:: EXERCISE INPUTS ::
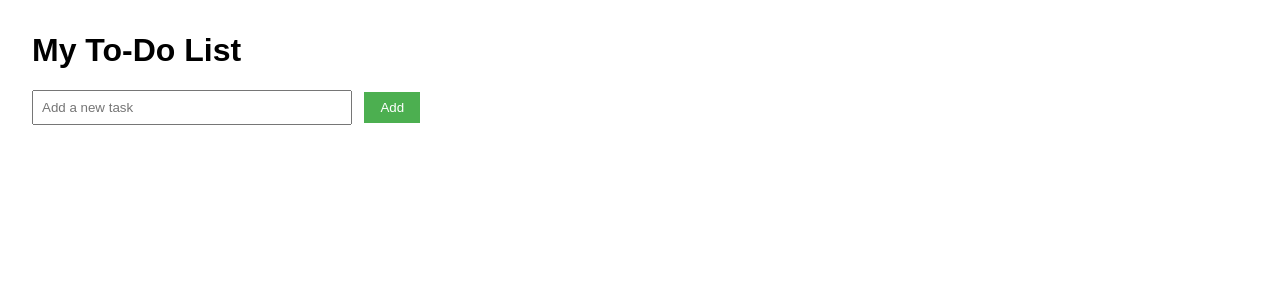
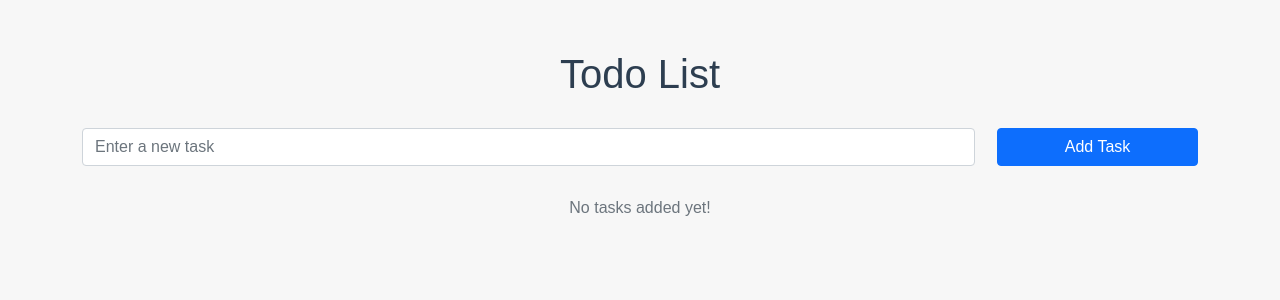
Before and after one commit to arshiya-prog/todo-app, a Flask app: page / in a window 1280 px wide. Shown: the top 300 px of the page. Run offline with Flask 2, Linux system fonts and the light colour scheme.

Commit message:
Refactor Todo app layout with Bootstrap integration
Updated the layout and styling of the Todo app, added Bootstrap for better design, and modified the task input and display functionality.

```diff
--- a/templates/index.html
+++ b/templates/index.html
@@ -2,46 +2,93 @@
 <html lang="en">
 <head>
     <meta charset="UTF-8">
-    <title>To-Do List</title>
+    <meta name="viewport" content="width=device-width, initial-scale=1.0">
+    <title>Todo App</title>
+    <!-- Add Bootstrap CSS CDN for styling -->
+    <link href="https://cdn.jsdelivr.net/npm/bootstrap@5.1.0/dist/css/bootstrap.min.css" rel="stylesheet">
     <style>
-        body { font-family: Arial, sans-serif; margin: 2rem; }
-        form input[type="text"] {
-            padding: 0.5rem;
-            width: 300px;
+        body {
+            background-color: #f7f7f7;
+            font-family: 'Arial', sans-serif;
         }
-        button {
-            padding: 0.5rem 1rem;
-            margin-left: 0.5rem;
-            background-color: #4CAF50;
-            color: white;
-            border: none;
-            cursor: pointer;
+
+        .container {
+            margin-top: 50px;
         }
-        ul { padding: 0; list-style: none; }
-        li {
-            margin-top: 10px;
-            padding: 10px;
-            background-color: #f3f3f3;
+
+        .task-list {
+            margin-top: 30px;
+        }
+
+        .task-item {
             display: flex;
             justify-content: space-between;
+            align-items: center;
+        }
+
+        .task-item button {
+            margin-left: 10px;
+        }
+
+        .task-form {
+            display: flex;
+            justify-content: space-between;
+        }
+
+        .task-input {
+            width: 80%;
+        }
+
+        .add-task-btn {
+            width: 18%;
+        }
+
+        h1 {
+            text-align: center;
+            color: #2d3e50;
+            margin-bottom: 30px;
         }
     </style>
 </head>
 <body>
-    <h1>My To-Do List</h1>
-    <form action="/add" method="post">
-        <input type="text" name="task" placeholder="Add a new task" required>
-        <button type="submit">Add</button>
-    </form>
-    <ul>
-        {% for task in tasks %}
-            <li>
-                {{ task }}
-                <a href="/delete/{{ task }}">
-                    <button style="background-color: red;">Delete</button>
-                </a>
-            </li>
-        {% endfor %}
-    </ul>
+
+<div class="container">
+    <h1>Todo List</h1>
+
+    <!-- Add Task Form -->
+    <div class="task-form mb-4">
+        <input type="text" class="form-control task-input" id="taskInput" placeholder="Enter a new task" required>
+        <button class="btn btn-primary add-task-btn" onclick="addTask()">Add Task</button>
+    </div>
+
+    <!-- Task List -->
+    <div class="task-list">
+        {% if tasks %}
+            <ul class="list-group">
+                {% for task in tasks %}
+                    <li class="list-group-item task-item d-flex justify-content-between align-items-center">
+                        {{ task }}
+                        <a href="{{ url_for('delete_task', task=task) }}" class="btn btn-danger btn-sm">Delete</a>
+                    </li>
+                {% endfor %}
+            </ul>
+        {% else %}
+            <p class="text-center text-muted">No tasks added yet!</p>
+        {% endif %}
+    </div>
+</div>
+
+<!-- Add Bootstrap and custom JS scripts -->
+<script src="https://cdn.jsdelivr.net/npm/@popperjs/core@2.11.6/dist/umd/popper.min.js"></script>
+<script src="https://cdn.jsdelivr.net/npm/bootstrap@5.1.0/dist/js/bootstrap.min.js"></script>
+<script>
+    function addTask() {
+        let taskInput = document.getElementById('taskInput');
+        if (taskInput.value) {
+            // Use JavaScript to submit the form and add the task (avoiding a full page reload)
+            window.location.href = "/add?task=" + taskInput.value;
+        }
+    }
+</script>
 </body>
 </html>
```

:: EXERCISE ::
The answer is the listing above repeated verbatim, minus its images.

:: RESPONSE ::
Before and after one commit to arshiya-prog/todo-app, a Flask app: page / in a window 1280 px wide. Shown: the top 300 px of the page. Run offline with Flask 2, Linux system fonts and the light colour scheme.

Commit message:
Refactor Todo app layout with Bootstrap integration
Updated the layout and styling of the Todo app, added Bootstrap for better design, and modified the task input and display functionality.

```diff
--- a/templates/index.html
+++ b/templates/index.html
@@ -2,46 +2,93 @@
 <html lang="en">
 <head>
     <meta charset="UTF-8">
-    <title>To-Do List</title>
+    <meta name="viewport" content="width=device-width, initial-scale=1.0">
+    <title>Todo App</title>
+    <!-- Add Bootstrap CSS CDN for styling -->
+    <link href="https://cdn.jsdelivr.net/npm/bootstrap@5.1.0/dist/css/bootstrap.min.css" rel="stylesheet">
     <style>
-        body { font-family: Arial, sans-serif; margin: 2rem; }
-        form input[type="text"] {
-            padding: 0.5rem;
-            width: 300px;
+        body {
+            background-color: #f7f7f7;
+            font-family: 'Arial', sans-serif;
         }
-        button {
-            padding: 0.5rem 1rem;
-            margin-left: 0.5rem;
-            background-color: #4CAF50;
-            color: white;
-            border: none;
-            cursor: pointer;
+
+        .container {
+            margin-top: 50px;
         }
-        ul { padding: 0; list-style: none; }
-        li {
-            margin-top: 10px;
-            padding: 10px;
-            background-color: #f3f3f3;
+
+        .task-list {
+            margin-top: 30px;
+        }
+
+        .task-item {
             display: flex;
             justify-content: space-between;
+            align-items: center;
+        }
+
+        .task-item button {
+            margin-left: 10px;
+        }
+
+        .task-form {
+            display: flex;
+            justify-content: space-between;
+        }
+
+        .task-input {
+            width: 80%;
+        }
+
+        .add-task-btn {
+            width: 18%;
+        }
+
+        h1 {
+            text-align: center;
+            color: #2d3e50;
+            margin-bottom: 30px;
         }
     </style>
 </head>
 <body>
-    <h1>My To-Do List</h1>
-    <form action="/add" method="post">
-        <input type="text" name="task" placeholder="Add a new task" required>
-        <button type="submit">Add</button>
-    </form>
-    <ul>
-        {% for task in tasks %}
-            <li>
-                {{ task }}
-                <a href="/delete/{{ task }}">
-                    <button style="background-color: red;">Delete</button>
-                </a>
-            </li>
-        {% endfor %}
-    </ul>
+
+<div class="container">
+    <h1>Todo List</h1>
+
+    <!-- Add Task Form -->
+    <div class="task-form mb-4">
+        <input type="text" class="form-control task-input" id="taskInput" placeholder="Enter a new task" required>
+        <button class="btn btn-primary add-task-btn" onclick="addTask()">Add Task</button>
+    </div>
+
+    <!-- Task List -->
+    <div class="task-list">
+        {% if tasks %}
+            <ul class="list-group">
+                {% for task in tasks %}
+                    <li class="list-group-item task-item d-flex justify-content-between align-items-center">
+                        {{ task }}
+                        <a href="{{ url_for('delete_task', task=task) }}" class="btn btn-danger btn-sm">Delete</a>
+                    </li>
+                {% endfor %}
+            </ul>
+        {% else %}
+            <p class="text-center text-muted">No tasks added yet!</p>
+        {% endif %}
+    </div>
+</div>
+
+<!-- Add Bootstrap and custom JS scripts -->
+<script src="https://cdn.jsdelivr.net/npm/@popperjs/core@2.11.6/dist/umd/popper.min.js"></script>
+<script src="https://cdn.jsdelivr.net/npm/bootstrap@5.1.0/dist/js/bootstrap.min.js"></script>
+<script>
+    function addTask() {
+        let taskInput = document.getElementById('taskInput');
+        if (taskInput.value) {
+            // Use JavaScript to submit the form and add the task (avoiding a full page reload)
+            window.location.href = "/add?task=" + taskInput.value;
+        }
+    }
+</script>
 </body>
 </html>
```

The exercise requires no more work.